> **TASK ITEM**
Retype each entry exactly as written, and keep the pictures out of the copy.
Start of DATA FOR THIS EXERCISE
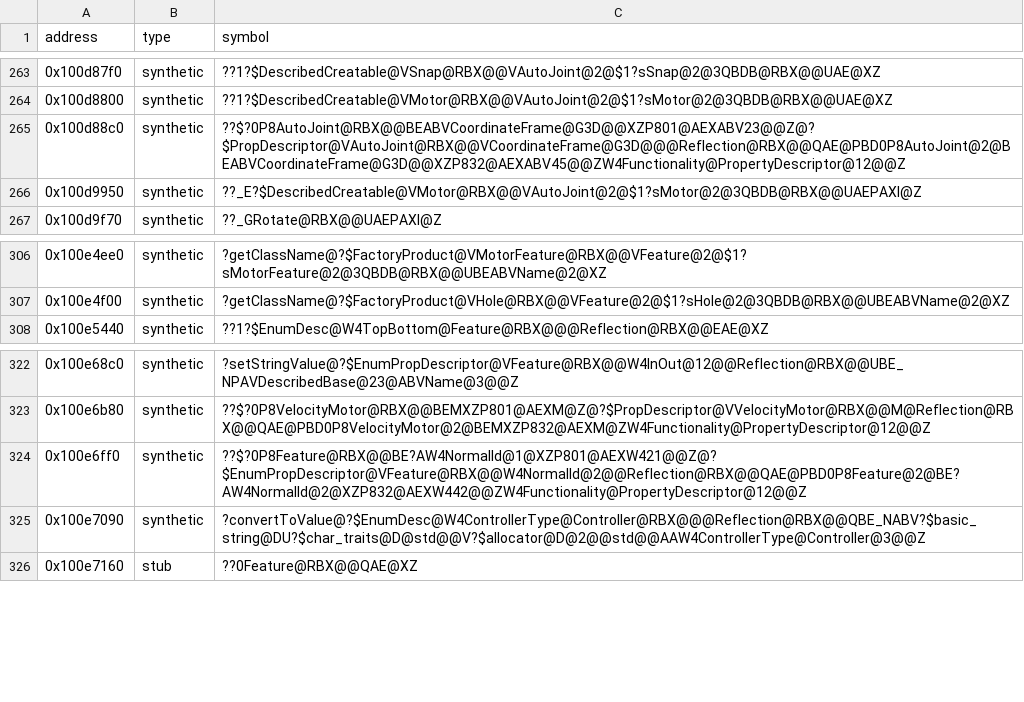
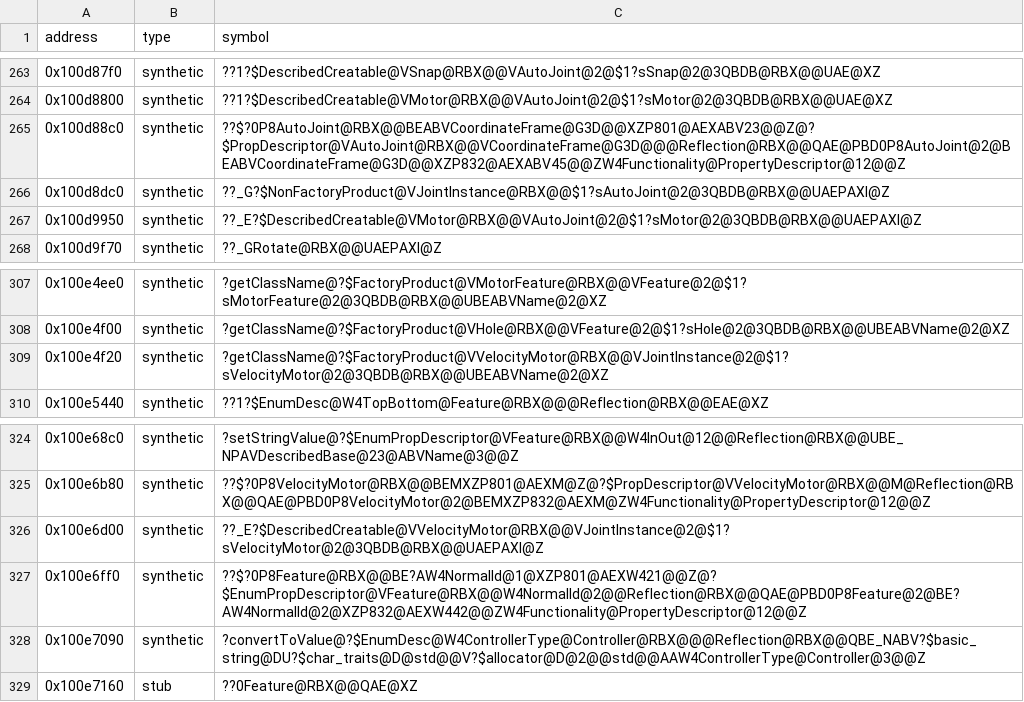
Before and after one commit to Asphaltian/OpenRBX, a CSV file: reccmp/webservice-synthetic.csv, drawn as a sheet; only a part is shown, gaps mark what is left out.

```diff
--- a/reccmp/webservice-synthetic.csv
+++ b/reccmp/webservice-synthetic.csv
@@ -265,2 +265,3 @@ address,type,symbol
 0x100d88c0,synthetic,??$?0P8AutoJoint@RBX@@BEABVCoordinateFrame@G3D@@XZP801@AEXABV23@@Z@?$PropDescriptor@VAutoJoint@RBX@@VCoordinateFrame@G3D@@@Reflection@RBX@@QAE@PBD0P8AutoJoint@2@BEABVCoordinateFrame@G3D@@XZP832@AEXABV45@@ZW4Functionality@PropertyDescriptor@12@@Z
+0x100d8dc0,synthetic,??_G?$NonFactoryProduct@VJointInstance@RBX@@$1?sAutoJoint@2@3QBDB@RBX@@UAEPAXI@Z
 0x100d9950,synthetic,??_E?$DescribedCreatable@VMotor@RBX@@VAutoJoint@2@$1?sMotor@2@3QBDB@RBX@@UAEPAXI@Z
@@ -307,2 +308,3 @@ address,type,symbol
 0x100e4f00,synthetic,?getClassName@?$FactoryProduct@VHole@RBX@@VFeature@2@$1?sHole@2@3QBDB@RBX@@UBEABVName@2@XZ
+0x100e4f20,synthetic,?getClassName@?$FactoryProduct@VVelocityMotor@RBX@@VJointInstance@2@$1?sVelocityMotor@2@3QBDB@RBX@@UBEABVName@2@XZ
 0x100e5440,synthetic,??1?$EnumDesc@W4TopBottom@Feature@RBX@@@Reflection@RBX@@EAE@XZ
@@ -323,2 +325,3 @@ address,type,symbol
 0x100e6b80,synthetic,??$?0P8VelocityMotor@RBX@@BEMXZP801@AEXM@Z@?$PropDescriptor@VVelocityMotor@RBX@@M@Reflection@RBX@@QAE@PBD0P8VelocityMotor@2@BEMXZP832@AEXM@ZW4Functionality@PropertyDescriptor@12@@Z
+0x100e6d00,synthetic,??_E?$DescribedCreatable@VVelocityMotor@RBX@@VJointInstance@2@$1?sVelocityMotor@2@3QBDB@RBX@@UAEPAXI@Z
 0x100e6ff0,synthetic,??$?0P8Feature@RBX@@BE?AW4NormalId@1@XZP801@AEXW421@@Z@?$EnumPropDescriptor@VFeature@RBX@@W4NormalId@2@@Reflection@RBX@@QAE@PBD0P8Feature@2@BE?AW4NormalId@2@XZP832@AEXW442@@ZW4Functionality@PropertyDescriptor@12@@Z
```
Also changed, not shown: reccmp/webservice-globals.csv, reccmp/webservice-symbols.csv, 6 other files.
End of DATA FOR THIS EXERCISE
> **ANSWER FOR THIS EXERCISE**
Before and after one commit to Asphaltian/OpenRBX, a CSV file: reccmp/webservice-synthetic.csv, drawn as a sheet; only a part is shown, gaps mark what is left out.

```diff
--- a/reccmp/webservice-synthetic.csv
+++ b/reccmp/webservice-synthetic.csv
@@ -265,2 +265,3 @@ address,type,symbol
 0x100d88c0,synthetic,??$?0P8AutoJoint@RBX@@BEABVCoordinateFrame@G3D@@XZP801@AEXABV23@@Z@?$PropDescriptor@VAutoJoint@RBX@@VCoordinateFrame@G3D@@@Reflection@RBX@@QAE@PBD0P8AutoJoint@2@BEABVCoordinateFrame@G3D@@XZP832@AEXABV45@@ZW4Functionality@PropertyDescriptor@12@@Z
+0x100d8dc0,synthetic,??_G?$NonFactoryProduct@VJointInstance@RBX@@$1?sAutoJoint@2@3QBDB@RBX@@UAEPAXI@Z
 0x100d9950,synthetic,??_E?$DescribedCreatable@VMotor@RBX@@VAutoJoint@2@$1?sMotor@2@3QBDB@RBX@@UAEPAXI@Z
@@ -307,2 +308,3 @@ address,type,symbol
 0x100e4f00,synthetic,?getClassName@?$FactoryProduct@VHole@RBX@@VFeature@2@$1?sHole@2@3QBDB@RBX@@UBEABVName@2@XZ
+0x100e4f20,synthetic,?getClassName@?$FactoryProduct@VVelocityMotor@RBX@@VJointInstance@2@$1?sVelocityMotor@2@3QBDB@RBX@@UBEABVName@2@XZ
 0x100e5440,synthetic,??1?$EnumDesc@W4TopBottom@Feature@RBX@@@Reflection@RBX@@EAE@XZ
@@ -323,2 +325,3 @@ address,type,symbol
 0x100e6b80,synthetic,??$?0P8VelocityMotor@RBX@@BEMXZP801@AEXM@Z@?$PropDescriptor@VVelocityMotor@RBX@@M@Reflection@RBX@@QAE@PBD0P8VelocityMotor@2@BEMXZP832@AEXM@ZW4Functionality@PropertyDescriptor@12@@Z
+0x100e6d00,synthetic,??_E?$DescribedCreatable@VVelocityMotor@RBX@@VJointInstance@2@$1?sVelocityMotor@2@3QBDB@RBX@@UAEPAXI@Z
 0x100e6ff0,synthetic,??$?0P8Feature@RBX@@BE?AW4NormalId@1@XZP801@AEXW421@@Z@?$EnumPropDescriptor@VFeature@RBX@@W4NormalId@2@@Reflection@RBX@@QAE@PBD0P8Feature@2@BE?AW4NormalId@2@XZP832@AEXW442@@ZW4Functionality@PropertyDescriptor@12@@Z
```
Also changed, not shown: reccmp/webservice-globals.csv, reccmp/webservice-symbols.csv, 6 other files.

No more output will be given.